> **About this exercise**: Tally up the lines in the following entries where the string "entryPerimeter" appears, and answer with the number alone.

(Beginning of Data for review)

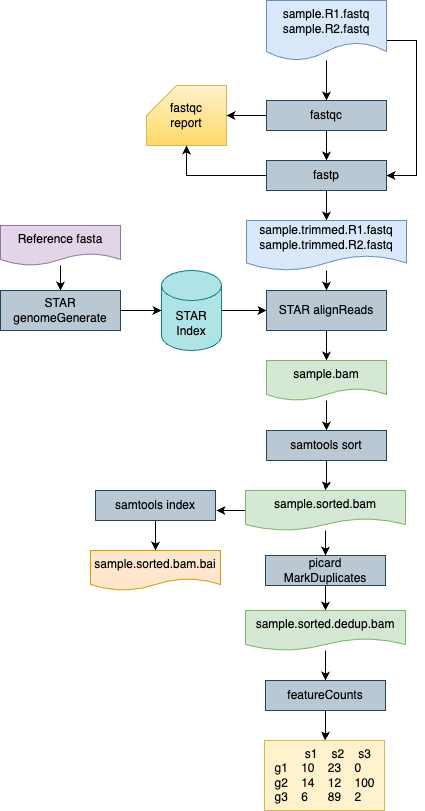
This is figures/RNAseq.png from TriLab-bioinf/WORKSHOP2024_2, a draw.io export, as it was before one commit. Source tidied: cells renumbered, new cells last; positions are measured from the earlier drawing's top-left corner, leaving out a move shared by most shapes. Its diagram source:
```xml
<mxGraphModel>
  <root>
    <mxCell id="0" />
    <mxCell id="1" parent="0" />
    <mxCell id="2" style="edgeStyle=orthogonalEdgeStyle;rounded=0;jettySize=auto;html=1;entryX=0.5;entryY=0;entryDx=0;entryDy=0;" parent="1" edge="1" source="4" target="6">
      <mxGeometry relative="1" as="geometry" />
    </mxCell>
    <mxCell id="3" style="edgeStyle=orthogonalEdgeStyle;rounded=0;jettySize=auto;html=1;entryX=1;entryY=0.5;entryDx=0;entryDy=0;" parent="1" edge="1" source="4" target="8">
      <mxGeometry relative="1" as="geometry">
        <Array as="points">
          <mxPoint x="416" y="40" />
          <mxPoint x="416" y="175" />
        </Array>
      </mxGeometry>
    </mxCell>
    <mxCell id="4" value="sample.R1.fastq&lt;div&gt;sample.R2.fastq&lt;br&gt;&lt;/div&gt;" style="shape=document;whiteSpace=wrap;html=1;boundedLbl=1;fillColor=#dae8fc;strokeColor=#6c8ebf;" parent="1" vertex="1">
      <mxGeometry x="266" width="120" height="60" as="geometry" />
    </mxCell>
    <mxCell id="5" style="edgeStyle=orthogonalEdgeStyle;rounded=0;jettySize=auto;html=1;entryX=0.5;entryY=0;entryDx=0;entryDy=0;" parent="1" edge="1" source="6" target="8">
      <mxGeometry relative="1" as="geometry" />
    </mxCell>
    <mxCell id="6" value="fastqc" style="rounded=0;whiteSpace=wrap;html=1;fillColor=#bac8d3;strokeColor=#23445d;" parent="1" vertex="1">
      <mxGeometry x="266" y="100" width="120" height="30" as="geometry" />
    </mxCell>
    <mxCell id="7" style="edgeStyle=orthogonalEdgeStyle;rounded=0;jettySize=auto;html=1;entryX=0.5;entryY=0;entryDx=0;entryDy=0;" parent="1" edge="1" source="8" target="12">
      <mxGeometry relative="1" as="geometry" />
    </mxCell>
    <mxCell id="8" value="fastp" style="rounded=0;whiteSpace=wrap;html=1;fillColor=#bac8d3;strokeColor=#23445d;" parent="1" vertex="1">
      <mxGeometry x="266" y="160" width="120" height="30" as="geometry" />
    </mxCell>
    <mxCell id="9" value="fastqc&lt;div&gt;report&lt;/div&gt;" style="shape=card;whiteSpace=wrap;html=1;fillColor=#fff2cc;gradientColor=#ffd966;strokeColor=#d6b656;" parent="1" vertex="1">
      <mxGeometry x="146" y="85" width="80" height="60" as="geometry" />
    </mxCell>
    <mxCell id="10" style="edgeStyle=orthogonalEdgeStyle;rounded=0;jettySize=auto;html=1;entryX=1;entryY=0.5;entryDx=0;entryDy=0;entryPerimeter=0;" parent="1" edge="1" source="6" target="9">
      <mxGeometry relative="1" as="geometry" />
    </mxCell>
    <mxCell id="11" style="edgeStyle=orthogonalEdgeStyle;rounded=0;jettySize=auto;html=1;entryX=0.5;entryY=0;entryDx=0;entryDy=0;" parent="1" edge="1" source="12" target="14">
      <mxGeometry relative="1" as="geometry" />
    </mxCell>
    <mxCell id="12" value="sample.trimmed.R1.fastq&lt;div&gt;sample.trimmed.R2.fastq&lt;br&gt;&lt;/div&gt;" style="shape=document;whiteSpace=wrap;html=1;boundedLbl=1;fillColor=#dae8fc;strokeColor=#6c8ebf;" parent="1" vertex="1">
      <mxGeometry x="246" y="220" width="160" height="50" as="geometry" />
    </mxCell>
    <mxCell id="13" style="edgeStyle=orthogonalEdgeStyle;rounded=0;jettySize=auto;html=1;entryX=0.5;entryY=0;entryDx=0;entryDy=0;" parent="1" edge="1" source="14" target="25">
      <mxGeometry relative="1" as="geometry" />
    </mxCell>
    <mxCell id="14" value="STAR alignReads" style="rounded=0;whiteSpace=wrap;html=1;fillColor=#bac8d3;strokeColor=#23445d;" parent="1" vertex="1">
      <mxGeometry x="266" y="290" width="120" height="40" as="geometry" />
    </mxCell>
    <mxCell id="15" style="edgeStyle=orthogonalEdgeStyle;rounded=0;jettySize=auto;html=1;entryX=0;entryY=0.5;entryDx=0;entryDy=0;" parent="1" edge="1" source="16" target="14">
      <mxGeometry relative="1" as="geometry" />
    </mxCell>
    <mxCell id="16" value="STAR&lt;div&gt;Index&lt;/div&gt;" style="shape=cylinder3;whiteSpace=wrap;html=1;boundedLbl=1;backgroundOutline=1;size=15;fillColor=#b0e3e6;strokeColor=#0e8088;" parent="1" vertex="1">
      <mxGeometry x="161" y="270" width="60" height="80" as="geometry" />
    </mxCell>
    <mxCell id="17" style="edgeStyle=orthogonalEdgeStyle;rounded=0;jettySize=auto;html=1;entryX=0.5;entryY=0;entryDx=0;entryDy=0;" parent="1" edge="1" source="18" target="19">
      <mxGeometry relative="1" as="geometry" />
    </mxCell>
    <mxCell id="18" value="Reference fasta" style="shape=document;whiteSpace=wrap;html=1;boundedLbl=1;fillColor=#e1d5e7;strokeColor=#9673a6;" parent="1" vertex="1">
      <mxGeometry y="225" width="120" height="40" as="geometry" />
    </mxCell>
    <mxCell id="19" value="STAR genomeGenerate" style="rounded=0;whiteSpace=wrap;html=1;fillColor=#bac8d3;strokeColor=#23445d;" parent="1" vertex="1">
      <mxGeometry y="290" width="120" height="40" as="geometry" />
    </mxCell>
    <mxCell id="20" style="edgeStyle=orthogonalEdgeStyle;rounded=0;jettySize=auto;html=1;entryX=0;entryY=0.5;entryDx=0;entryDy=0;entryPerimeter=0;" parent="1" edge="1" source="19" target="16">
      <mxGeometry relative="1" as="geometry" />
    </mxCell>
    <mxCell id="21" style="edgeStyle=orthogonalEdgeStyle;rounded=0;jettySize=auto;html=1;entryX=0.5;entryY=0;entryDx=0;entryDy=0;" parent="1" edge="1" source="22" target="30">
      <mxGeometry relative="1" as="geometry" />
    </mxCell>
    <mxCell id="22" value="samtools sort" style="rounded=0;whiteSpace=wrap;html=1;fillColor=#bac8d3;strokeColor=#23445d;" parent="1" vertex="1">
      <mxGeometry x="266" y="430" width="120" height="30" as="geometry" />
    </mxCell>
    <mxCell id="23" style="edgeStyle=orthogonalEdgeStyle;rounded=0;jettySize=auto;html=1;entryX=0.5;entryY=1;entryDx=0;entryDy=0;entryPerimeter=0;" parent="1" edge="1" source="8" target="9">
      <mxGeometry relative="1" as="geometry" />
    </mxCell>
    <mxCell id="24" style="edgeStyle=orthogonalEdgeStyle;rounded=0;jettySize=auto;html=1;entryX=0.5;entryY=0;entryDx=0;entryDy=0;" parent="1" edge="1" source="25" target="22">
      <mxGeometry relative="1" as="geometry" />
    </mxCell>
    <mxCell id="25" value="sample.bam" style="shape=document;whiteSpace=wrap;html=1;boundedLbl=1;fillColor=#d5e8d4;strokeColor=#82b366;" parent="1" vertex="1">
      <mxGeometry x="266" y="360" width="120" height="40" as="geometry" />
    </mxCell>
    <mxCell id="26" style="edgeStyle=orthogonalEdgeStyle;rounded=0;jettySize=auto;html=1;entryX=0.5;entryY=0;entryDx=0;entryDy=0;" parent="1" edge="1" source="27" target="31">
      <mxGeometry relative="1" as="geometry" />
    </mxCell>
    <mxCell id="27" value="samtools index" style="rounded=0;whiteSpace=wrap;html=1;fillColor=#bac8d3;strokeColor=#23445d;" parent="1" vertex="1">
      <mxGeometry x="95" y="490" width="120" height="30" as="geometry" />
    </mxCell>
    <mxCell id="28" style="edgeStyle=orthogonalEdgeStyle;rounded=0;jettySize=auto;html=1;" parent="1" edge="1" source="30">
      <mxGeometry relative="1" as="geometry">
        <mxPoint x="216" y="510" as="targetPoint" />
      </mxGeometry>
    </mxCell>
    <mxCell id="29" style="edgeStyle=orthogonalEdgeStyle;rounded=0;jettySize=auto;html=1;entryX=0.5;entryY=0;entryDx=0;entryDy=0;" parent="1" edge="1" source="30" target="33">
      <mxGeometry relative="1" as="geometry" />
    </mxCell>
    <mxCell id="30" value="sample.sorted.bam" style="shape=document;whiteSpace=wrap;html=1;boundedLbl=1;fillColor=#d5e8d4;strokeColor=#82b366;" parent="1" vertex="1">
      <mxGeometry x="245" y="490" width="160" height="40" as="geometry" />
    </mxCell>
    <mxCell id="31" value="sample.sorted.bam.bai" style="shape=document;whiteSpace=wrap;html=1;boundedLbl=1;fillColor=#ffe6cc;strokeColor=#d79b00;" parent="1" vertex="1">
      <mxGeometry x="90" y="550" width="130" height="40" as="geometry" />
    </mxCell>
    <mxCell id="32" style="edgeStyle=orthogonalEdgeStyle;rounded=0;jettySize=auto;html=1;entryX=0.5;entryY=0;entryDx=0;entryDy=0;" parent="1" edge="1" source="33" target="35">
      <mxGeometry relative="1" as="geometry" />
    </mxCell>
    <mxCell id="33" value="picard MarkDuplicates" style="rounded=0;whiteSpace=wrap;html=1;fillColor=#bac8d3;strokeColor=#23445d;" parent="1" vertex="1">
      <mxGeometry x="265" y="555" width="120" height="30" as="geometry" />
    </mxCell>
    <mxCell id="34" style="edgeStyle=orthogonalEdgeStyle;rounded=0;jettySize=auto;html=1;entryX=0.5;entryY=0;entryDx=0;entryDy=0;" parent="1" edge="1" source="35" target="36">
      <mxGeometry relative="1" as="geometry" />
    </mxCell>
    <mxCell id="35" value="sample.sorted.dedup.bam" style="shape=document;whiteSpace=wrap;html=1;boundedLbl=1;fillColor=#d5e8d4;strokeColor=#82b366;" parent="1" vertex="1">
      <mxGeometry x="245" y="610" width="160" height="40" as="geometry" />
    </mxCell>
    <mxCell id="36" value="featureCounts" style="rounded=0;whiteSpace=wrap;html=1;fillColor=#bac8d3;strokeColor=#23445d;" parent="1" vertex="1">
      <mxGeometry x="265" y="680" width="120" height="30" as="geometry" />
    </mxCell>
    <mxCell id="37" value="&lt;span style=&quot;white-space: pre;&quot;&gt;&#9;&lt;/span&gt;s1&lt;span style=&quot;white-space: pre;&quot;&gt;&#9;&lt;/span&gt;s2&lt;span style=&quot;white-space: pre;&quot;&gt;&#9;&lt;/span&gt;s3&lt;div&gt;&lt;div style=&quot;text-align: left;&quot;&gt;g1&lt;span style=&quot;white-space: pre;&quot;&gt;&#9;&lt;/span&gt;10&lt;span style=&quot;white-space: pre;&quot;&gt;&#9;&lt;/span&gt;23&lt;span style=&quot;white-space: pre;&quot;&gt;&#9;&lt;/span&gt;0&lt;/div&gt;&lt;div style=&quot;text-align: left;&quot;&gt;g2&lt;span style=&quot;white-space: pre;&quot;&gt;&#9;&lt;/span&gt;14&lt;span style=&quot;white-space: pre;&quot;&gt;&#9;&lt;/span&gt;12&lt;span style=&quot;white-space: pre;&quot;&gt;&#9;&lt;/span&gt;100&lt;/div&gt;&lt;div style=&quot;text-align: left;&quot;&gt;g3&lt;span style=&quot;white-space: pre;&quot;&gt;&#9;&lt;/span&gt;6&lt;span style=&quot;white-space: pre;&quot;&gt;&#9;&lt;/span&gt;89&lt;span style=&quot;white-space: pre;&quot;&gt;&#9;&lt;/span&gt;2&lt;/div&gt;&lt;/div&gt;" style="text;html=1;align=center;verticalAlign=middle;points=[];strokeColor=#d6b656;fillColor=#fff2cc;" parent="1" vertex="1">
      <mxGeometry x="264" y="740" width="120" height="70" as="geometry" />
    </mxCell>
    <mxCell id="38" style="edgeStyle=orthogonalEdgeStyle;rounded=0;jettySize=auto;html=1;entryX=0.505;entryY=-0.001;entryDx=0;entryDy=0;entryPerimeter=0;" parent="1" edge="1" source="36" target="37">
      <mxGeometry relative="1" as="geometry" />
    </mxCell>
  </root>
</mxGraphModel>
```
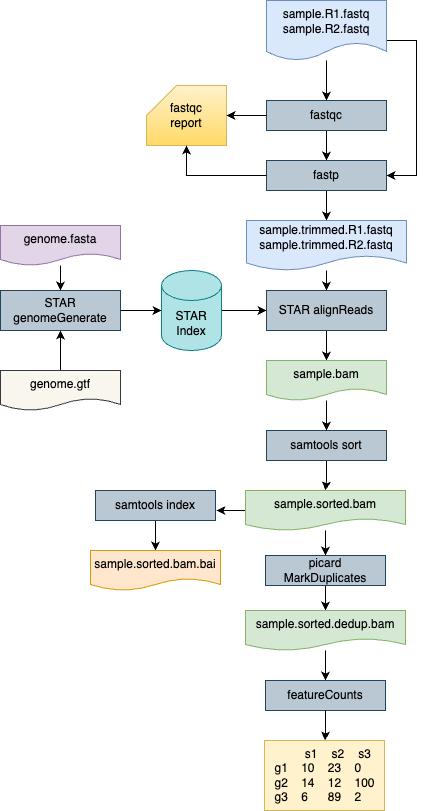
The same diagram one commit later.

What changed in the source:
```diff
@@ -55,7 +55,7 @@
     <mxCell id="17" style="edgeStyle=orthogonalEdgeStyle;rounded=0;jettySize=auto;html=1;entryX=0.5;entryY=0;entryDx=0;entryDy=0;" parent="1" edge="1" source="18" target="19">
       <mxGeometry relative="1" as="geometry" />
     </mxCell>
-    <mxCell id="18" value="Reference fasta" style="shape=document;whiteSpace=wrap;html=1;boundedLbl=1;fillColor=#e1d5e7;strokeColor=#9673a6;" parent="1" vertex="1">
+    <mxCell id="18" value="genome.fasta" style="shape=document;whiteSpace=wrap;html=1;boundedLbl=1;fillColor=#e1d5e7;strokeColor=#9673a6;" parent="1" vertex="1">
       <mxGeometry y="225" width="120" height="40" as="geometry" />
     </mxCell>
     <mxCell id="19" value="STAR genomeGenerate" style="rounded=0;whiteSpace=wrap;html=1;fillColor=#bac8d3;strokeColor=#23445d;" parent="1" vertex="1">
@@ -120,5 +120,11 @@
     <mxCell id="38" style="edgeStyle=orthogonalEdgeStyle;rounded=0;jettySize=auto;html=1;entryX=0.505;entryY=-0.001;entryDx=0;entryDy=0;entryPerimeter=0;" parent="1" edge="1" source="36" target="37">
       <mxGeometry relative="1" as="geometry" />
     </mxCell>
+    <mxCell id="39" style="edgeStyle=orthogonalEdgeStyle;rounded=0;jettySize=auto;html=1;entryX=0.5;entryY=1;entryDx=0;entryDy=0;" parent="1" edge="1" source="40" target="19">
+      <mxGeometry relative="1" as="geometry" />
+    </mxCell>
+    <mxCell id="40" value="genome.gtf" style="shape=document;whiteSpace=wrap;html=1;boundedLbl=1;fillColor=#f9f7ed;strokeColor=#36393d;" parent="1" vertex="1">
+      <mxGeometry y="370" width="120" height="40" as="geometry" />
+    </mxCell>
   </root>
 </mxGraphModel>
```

(End of Data for review)

> **Reply to the task**: 5